That’s what Barak, an American-born Israeli political pollster, told a Pittsburgh audience Wednesday when he addressed students and faculty at the Hillel Jewish University Center in Oakland. The Jewish National Fund, Agency for Jewish Learning, Hillel and the ZOA were sponsors.
Barak, who also met with student leaders and professors in smaller sessions during the day, pegged Likud Party leader Benjamin Netanyahu as more likely to form Israel’s next government than Kadima Party leader Tzipy Livni, but it would likely be a narrow right-of-center government that in all probability will be too weak to get much done, let alone survive.

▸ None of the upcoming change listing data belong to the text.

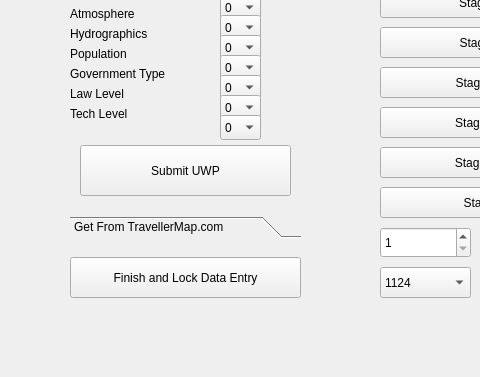
This is mainwindow.ui in Penultimate-Panacea/World-Crumbler as Qt 5 draws it before an edit; both pictures show x 0 to 480 and y 263 to 640 of the 1000 by 640 pixel window. The edited form follows.
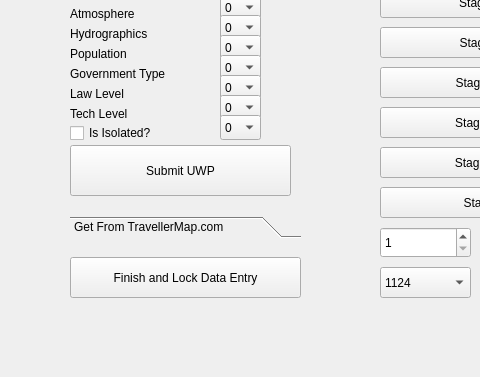
This is the edited form.

Commit message: Added isolation checks

What changed in the file:
```diff
--- a/mainwindow.ui
+++ b/mainwindow.ui
@@ -864,9 +864,9 @@
       <widget class="QPushButton" name="ManualInputPushButton">
        <property name="geometry">
         <rect>
-         <x>10</x>
+         <x>0</x>
          <y>270</y>
-         <width>211</width>
+         <width>221</width>
          <height>51</height>
         </rect>
        </property>
@@ -1348,6 +1348,19 @@
         <string>Planet Name</string>
        </property>
       </widget>
+      <widget class="QCheckBox" name="IsolationCheckBox">
+       <property name="geometry">
+        <rect>
+         <x>0</x>
+         <y>250</y>
+         <width>111</width>
+         <height>16</height>
+        </rect>
+       </property>
+       <property name="text">
+        <string>Is Isolated?</string>
+       </property>
+      </widget>
      </widget>
     </widget>
     <widget class="QWidget" name="page_2">
```
The commit also changes 1 other file.
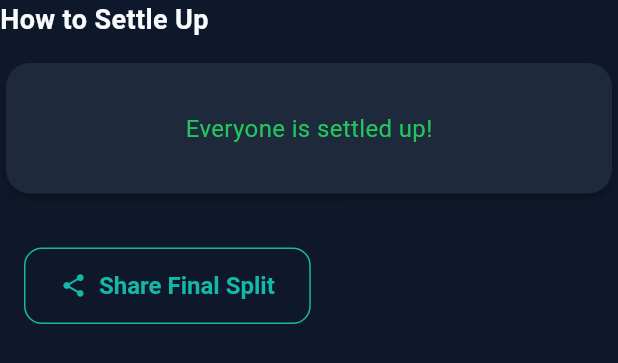
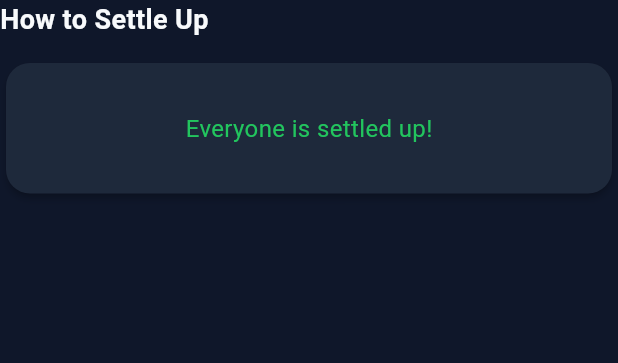
Before and after one commit to faisalsplaybook/split_frens, a Flutter app: the SettlementPreviewSection widget shown alone on an empty page, opened directly with empty values, on a phone screen of 412 x 824 dp. Shown: the top 363 px of the screen. Run offline on Flutter 3.47's test engine with Material 3 defaults, Android fonts, the phone set to English and light mode, and no system bars; our stand-ins replace dio, flutter_riverpod, go_router, hive_flutter, share_plus, shared_preferences; accounts and stored records are empty.

Commit message:
feat: remove share final split button from split results screen

```diff
--- a/lib/features/hangouts/presentation/widgets/settlement_preview_section.dart
+++ b/lib/features/hangouts/presentation/widgets/settlement_preview_section.dart
@@ -1,8 +1,5 @@
 import 'package:flutter/material.dart';
-import 'package:share_plus/share_plus.dart';
-
 import '../../../../core/utils/money_formatter.dart';
-import '../../../../core/utils/summary_generator.dart';
 import '../../data/models/expense_model.dart';
 import '../../data/models/hangout_model.dart';
 import '../../data/models/person_model.dart';
@@ -129,45 +126,6 @@ class SettlementPreviewSection extends StatelessWidget {
             );
           }),
 
-        const SizedBox(height: 32),
-
-        // Share Final Split button
-        Padding(
-          padding: const EdgeInsets.symmetric(horizontal: 16.0),
-          child: OutlinedButton.icon(
-            onPressed: () {
-              if (hangout.expenseIds.isEmpty) {
-                ScaffoldMessenger.of(context).showSnackBar(
-                  const SnackBar(
-                    content: Text('Add expenses before sharing a summary.'),
-                  ),
-                );
-                return;
-              }
-
-              final hangoutPeople = allPeople
-                  .where((p) => hangout.participantIds.contains(p.id))
-                  .toList();
-              final hangoutExpenses = allExpenses
-                  .where((e) => hangout.expenseIds.contains(e.id))
-                  .toList();
-
-              final summary = SummaryGenerator.generateSummary(
-                hangout: hangout,
-                expenses: hangoutExpenses,
-                people: hangoutPeople,
-                settlements: settlements,
-                totalExpense: totalSpent,
-                calculator: calculator,
-              );
-
-              // ignore: deprecated_member_use
-              Share.share(summary);
-            },
-            icon: const Icon(Icons.share),
-            label: const Text('Share Final Split'),
-          ),
-        ),
       ],
     );
   }
```
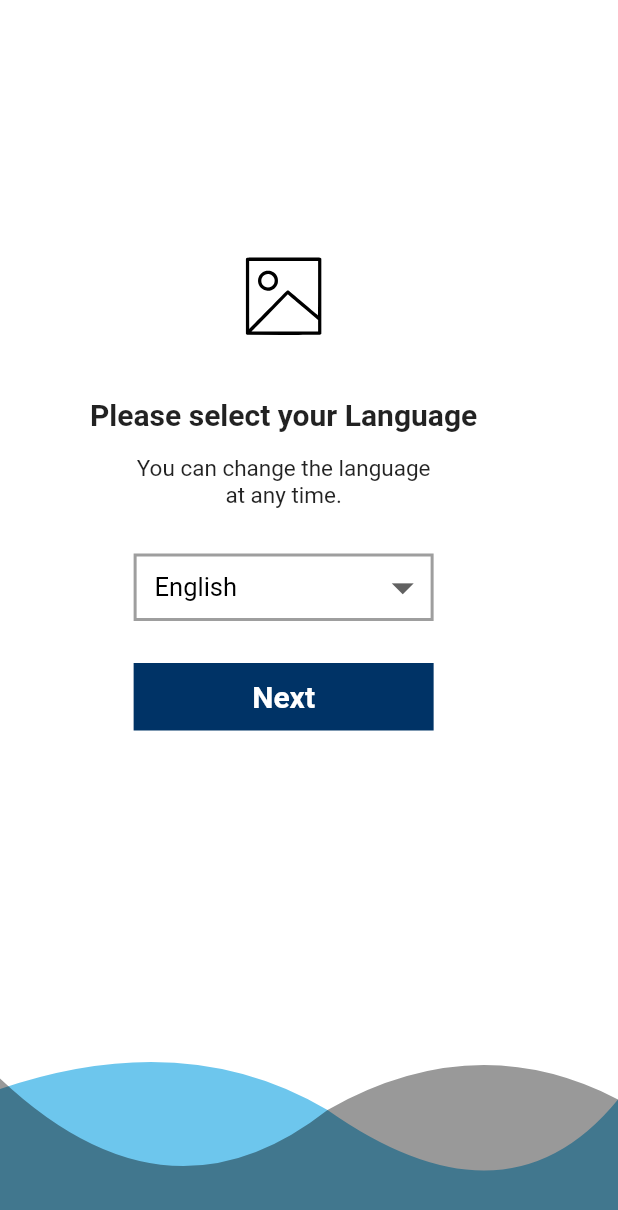
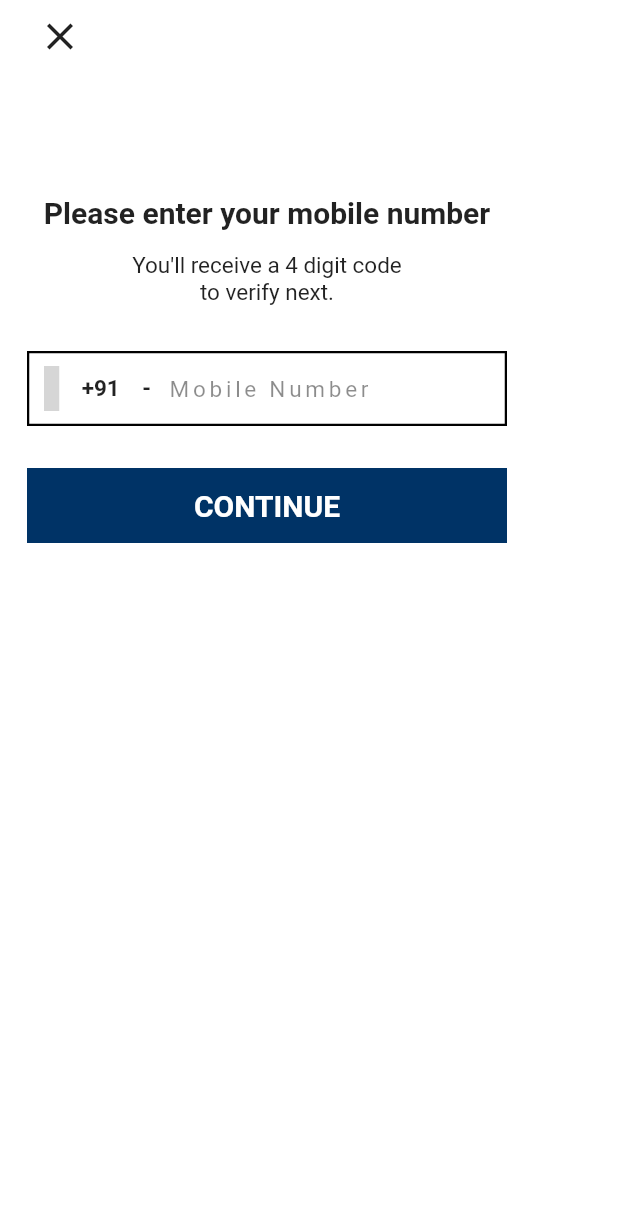
Before and after one commit to arjunganesh123/intern_design, a Flutter app: the screen it shows after launch, on a phone screen of 412 x 824 dp. Shown: the top 1210 px of the screen. Run offline on Flutter 3.47's test engine with Material 2 defaults, Android fonts, the phone set to English and light mode, and no system bars; our stand-ins replace flutter_svg; grey boxes are pictures that could not be loaded.

Commit message:
user auth paage UI design

```diff
--- a/lib/homepage.dart
+++ b/lib/homepage.dart
@@ -1,6 +1,7 @@
 import 'package:flutter/cupertino.dart';
 import 'package:flutter/material.dart';
 import 'package:flutter_svg/flutter_svg.dart';
+import 'package:intern_design/userauthpage.dart';
 
 class HomePage extends StatefulWidget {
   static const String id="HomePage";
@@ -84,8 +85,8 @@ class _HomePageState extends State<HomePage> {
                   ),
                 ),
                 const SizedBox(height: 20,),
-                TextButton(onPressed: () {  },
-                child: Container(height: 45,width: 200,color: const Color.fromRGBO(0, 51, 102, 1),child: const Center(child: Text("Next",style: TextStyle(color: Colors.white,fontSize: 20,fontWeight: FontWeight.bold),)),)),
+                TextButton(onPressed: () { Navigator.pushNamed(context, UserAuthPage.id); },
+                child: Container(height: 45,width: 200,color: const Color.fromRGBO(0, 51, 102, 1),child: const Center(child: Text("NEXT",style: TextStyle(color: Colors.white,fontSize: 20,fontWeight: FontWeight.bold),)),)),
               ],
             ),
           ),
--- a/lib/main.dart
+++ b/lib/main.dart
@@ -1,5 +1,6 @@
 import 'package:flutter/material.dart';
 import 'package:intern_design/homepage.dart';
+import 'package:intern_design/userauthpage.dart';
 
 void main() {
   runApp(const MyApp());
@@ -12,9 +13,10 @@ class MyApp extends StatelessWidget {
   @override
   Widget build(BuildContext context) {
     return  MaterialApp(
-      home: const HomePage(),
+      home: const UserAuthPage(),
       routes: {
         HomePage.id:(context)=>const HomePage(),
+        UserAuthPage.id:(context)=>const UserAuthPage(),
       },
     );
   }
--- /dev/null
+++ b/lib/userauthpage.dart
@@ -0,0 +1,85 @@
+import 'package:flutter/cupertino.dart';
+import 'package:flutter/material.dart';
+import 'package:flutter_svg/flutter_svg.dart';
+
+class UserAuthPage extends StatefulWidget {
+  static String id='UserAuthPage';
+  const UserAuthPage({Key? key}) : super(key: key);
+
+  @override
+  _UserAuthPageState createState() => _UserAuthPageState();
+}
+
+class _UserAuthPageState extends State<UserAuthPage> {
+  final _mobctrl=TextEditingController();
+  @override
+  Widget build(BuildContext context) {
+    return Scaffold(
+      backgroundColor: Colors.white,
+      floatingActionButtonLocation: FloatingActionButtonLocation.startTop,
+      floatingActionButton: IconButton(onPressed: () { Navigator.pop(context); },
+      icon: const Icon(Icons.close,size: 30,),),
+      body: Padding(
+        padding: const EdgeInsets.only(top: 130,left: 10),
+        child: Column(
+          children: [
+            const Text("Please enter your mobile number",style: TextStyle(fontSize: 20,fontWeight: FontWeight.bold,),),
+            const SizedBox(height: 15,),
+            const Text("You'll receive a 4 digit code",style: TextStyle(fontSize: 15),),
+            const Text("to verify next.",style: TextStyle(fontSize: 15),),
+            const SizedBox(height: 30,),
+            Container(
+              padding: const EdgeInsets.only(left: 10),
+              width: 320,
+              height: 50,
+              decoration: BoxDecoration(
+                border: Border.all(color: Colors.black,width: 1.5),
+              ),
+              child: Row(
+                children: [
+                   SvgPicture.asset('assets/india.svg',width: 10,height: 30,),
+                  const Text('\t\t\t\t+91\t\t\t\t-\t\t\t',style: TextStyle(fontSize: 15,fontWeight: FontWeight.bold),),
+                  Expanded(
+                    child: TextField(
+                      controller: _mobctrl,
+                      keyboardType: TextInputType.number,
+                        cursorColor: Colors.black,
+                        maxLength: 10,
+                        style: const TextStyle(letterSpacing: 2.5),
+                        decoration:const InputDecoration(
+                          isDense: true,
+                          contentPadding: EdgeInsets.only(top: 10),
+                          border: OutlineInputBorder(
+                            borderSide: BorderSide.none,
+                          ),
+                          counterText: "",
+                          hintText: 'Mobile Number',
+                          hintStyle: TextStyle(color: Colors.black45,fontSize: 15),
+                        ),
+                    ),
+                  )
+                ],
+              ),
+            ),
+            const SizedBox(height: 20,),
+            TextButton(
+                onPressed: () {
+                  if(_mobctrl.text.length<10){
+                    ScaffoldMessenger.of(context).showSnackBar(
+                      const SnackBar(
+                          content: Text('Enter a Valid Mobile Number',style: TextStyle(color: Colors.white,fontSize: 15),),
+                          backgroundColor: Color.fromRGBO(0, 51, 102, 1),
+                      ),
+                    );
+                  }
+                  else{
+                    print(_mobctrl.text);
+                  }
+             },
+                child: Container(height: 50,width: 320,color: const Color.fromRGBO(0, 51, 102, 1),child: const Center(child: Text("CONTINUE",style: TextStyle(color: Colors.white,fontSize: 20,fontWeight: FontWeight.bold),)),)),
+          ],
+        ),
+      ),
+    );
+  }
+}
```
Also changed, not shown: assets/india.svg (added).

The centrist Kadima finished first in last week’s election, winning 28 seats in the Knesset — one more than the right-wing Likud. But conservative parties won the overall majority of seats, making it unlikely Livni can cobble together a coalition.
“She just doesn’t have the numbers,” Barak said. “Even if she gets Lieberman, she’s still short.”
He was referring to Avigdor Lieberman, the leader of the right-wing Yisrael Beiteinu Party, which won 15 seats. Yisrael Beiteinu gave Kadima a list of five demands to join its government, which Kadima apparently accepted. But it still won’t be enough, Barak said.
That’s because the left-of-center Labor Party, which won 13 seats, won’t join a government this time, party leaders have said. The left-wing Meretz Party, which won three seats, won’t sit in a government with Yisrael Beiteinu, and neither will the religious parties, which object to some of Lieberman’s demands, like civil marriage.
Confused? You’re not alone. Even Barak described Israeli political negotiations as “a full-scale poker game” — something the average American simply does not understand.
A New York native and graduate of George Washington University, Barak, 42, is the founder and CEO of KEEVOON Research Strategy & Communications, a leading research and political communications firm in Israel. He also is the lead political commentator on the English version Israel Broadcasting Authority (IBA), Israel’s state broadcasting network. He served in the IDF Spokesman Unit and lives with his wife and their four children in Jerusalem.
Barak recently gained notoriety when he came with the first exit poll of the 2008 U.S. presidential election five days before Election Day here, polling more than 800 American voters in Israel who cast absentee ballots. Result: The poll showed John McCain winning 70 percent to 30 percent.
“It was highly criticized because the Orthodox were over sampled,” Barak said. “If you look at the American Jews who are coming to Israel they are by and large Orthodox.”
(Lee Chottiner can be reached at firstname.lastname@example.org.)